In Chicago, events were ripe for the turmoil to continue. Cunningham, Holiday and Moore combined to make just eight shots out of 28 attempts and Boogie couldn’t get anything going for most of the game. Yet after the final buzzer sounded, the Pelicans were walking towards the locker room with victory in hand.
Before you can run, you’ve got to learn how to walk first. Before you can put forth a Golden State Warrior type of effort on a nightly basis, you’ve got to first figure out a way to just be better than your opponent on a given day.
The Pelicans could have folded when they were trailing 64-57 at the start of the fourth quarter, but instead they found a way to pull out the win. With the main cast running on fumes, several unlikely heroes came up big: Darius Miller and Jameer Nelson.
Miller, who had fallen out of the rotation for his lengthly streak of non-contributions, drilled two key three-pointers to ignite the rally. And Nelson, who had failed to make an impact the previous four games, was dynamite, sealing Saturday’s win with a cold-blooded three.
During the waning moments of the home opener against the Golden State Warriors, DeMarcus Cousins glanced at surrounding teammates and uttered, “Ay, we good.” — as in we’re a good team.
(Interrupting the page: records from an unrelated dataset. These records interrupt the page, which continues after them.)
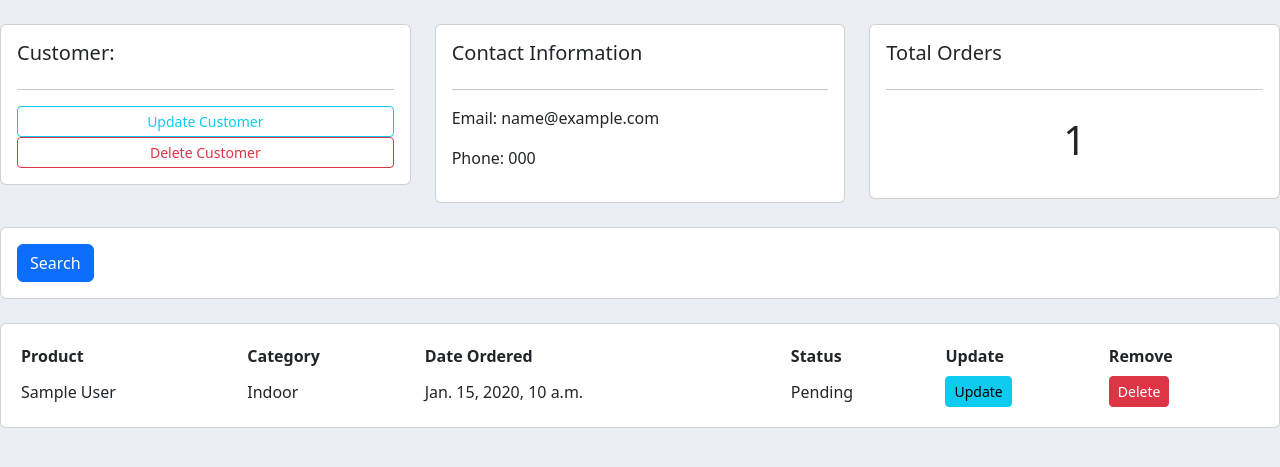
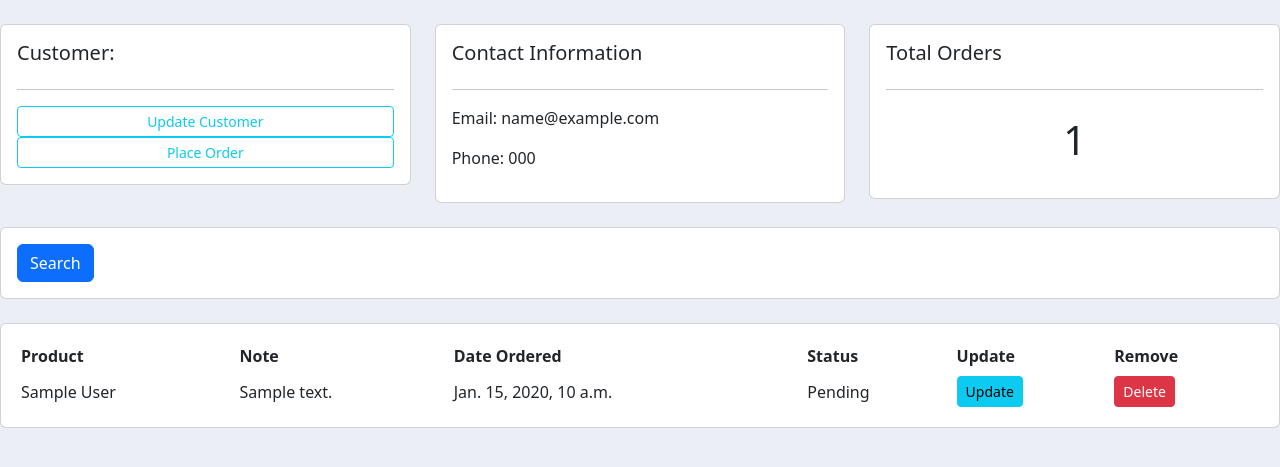
Before and after one commit to ikinoti/crm_project, a Django app: page /customer/1/ in a window 1280 px wide. Shown: the part 57-524 px from the top of the page. Run offline with Django 5.2, Linux system fonts and the light colour scheme; tables that the repository leaves empty hold one stand-in row (values such as "Sample post").

Commit message:
implemented search functionality

```diff
--- a/account/templates/account/customer.html
+++ b/account/templates/account/customer.html
@@ -7,7 +7,7 @@
             <h5>Customer:</h5>
             <hr>
             <a href="#" class="btn btn-outline-info btn-sm btn-block">Update Customer</a>
-            <a href="#" class="btn btn-outline-danger btn-sm btn-block">Delete Customer</a>
+            <a href="{% url 'create_order' customer.id %}" class="btn btn-outline-info btn-sm btn-block">Place Order</a>
         </div>
     </div>
     <div class="col-md">
@@ -31,11 +31,14 @@
 <div class="row">
     <div class="col">
         <div class="card card-body">
+
             <form  method="get">
+                {{ myFilter.form }}
                 <button class="btn btn-primary" type="submit">
                     Search
                 </button>
             </form>
+
         </div>
     </div>
 </div>
@@ -47,7 +50,7 @@
             <table class="tablee table-sm">
                 <tr>
                     <th>Product</th>
-                    <th>Category</th>
+                    <th>Note</th>
                     <th>Date Ordered</th>
                     <th>Status</th>
                     <th>Update</th>
@@ -56,7 +59,7 @@
                 {% for order in orders %}
                     <tr>
                         <td>{{ order.product }}</td>
-                        <td>{{ order.product.category }}</td>
+                        <td>{{ order.note }}</td>
                         <td>{{ order.date_created }}</td>
                         <td>{{ order.status }}</td>
                         <td><a class="btn btn-sm btn-info" href="{% url 'update_order' order.id %}">Update</a></td>
--- a/account/templates/account/dashboard.html
+++ b/account/templates/account/dashboard.html
@@ -32,7 +32,6 @@
         <h5>LAST 5 ORDERS</h5>
         <hr>
         <div class="card card-body">
-            <a href="{% url 'create_order' %}" class="btn btn-primary btn-sm btn-block">Create Order</a>
 
             <table class="table table-sm">
                 <tr>
--- a/account/templates/account/order_form.html
+++ b/account/templates/account/order_form.html
@@ -8,6 +8,12 @@
         <div class="card card-body">
             <form action="" method="POST">
                 {% csrf_token %}
+                {{ formset.management_form }}
+                {% for form in formset %}
+                    {{ form }}
+                    <hr>
+                {% endfor %}
+
                 {{ form }}
 
                 <input type="submit" name="Submit">
```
Despite eventually falling to the champs by a 128-120 margin and starting the season 0-2, the positive frame of mind was something new.
As we’ve seen since, the Pelicans aren’t as good as they thought they were during the first week of the season — well, they haven’t proven it yet. There’s been too many individual subpar performances, too many stretches of where either the offense or defense collapsed for too long of a period. Simply put, the bipolar tendencies have been far too prevalent.
But at the same time, there’s been hopeful glimpses. Saturday night witnessed Miller and Nelson rise to the occasion. In previous games, Holiday, Moore, Clark and others have sprinkled in tiny specks of fairy dust. The role players haven’t been a dumpster fire 100% of the time.
The stats also add some support. The Pelicans currently have a net rating of zero. That’s not good, but at the same time, not bad — it’s as average as you can get. After ten games last season, New Orleans net rating stood at -7.4. The previous season, -10.3. Sorry, but those figures compare woefully to the here and now and most certainly do not scream, “Here we go again!”
For three straight seasons, injury and other factors have shortchanged New Orleans out of the gates. Yet despite not having a third of their roster (Rajon Rondo, Solomon Hill, Frank Jackson, Omer Asik and Alexis Ajinca), they’ve managed to start the 2017-18 campaign four wins ahead of the pace of the last two seasons.
Look, the Timberwolves loss wasn’t good and these recent wins against the Mavericks and Bulls shouldn’t inspire anyone; however, keep in mind that with Davis and Cousins on board, the Pelicans don’t need much from the rest of the roster. Unfortunately up to this point, they haven’t gotten much of anything at all, but are you willing to bet the house that’ll continue? That a 29.3 FG% reflects Cunningham’s real potential? That Holiday is going to finish the season with a 22.5% three-point shooting percentage? That the injury list is going to exceed twitter’s limit of 140 characters?
Despite being shorthanded in every game so far — and thus forcing the team’s core to play an uncomfortably high number of minutes, the Pelicans were within five points of the Warriors rather late, had a chance to knock off the Trail Blazers without any assistance from Davis in Portland, and may have been a Tony Allen layup away from beating the Timberwolves.
It’s true the Pelicans haven’t beaten a team with a winning record yet, but that observation doesn’t begin to tell the whole story neither. This squad is sitting at a .500 mark in the standings, although injuries and underperformance have run rampant since the regular season began.
Seriously, how can you say with any certainty that the glass is either half full or half empty?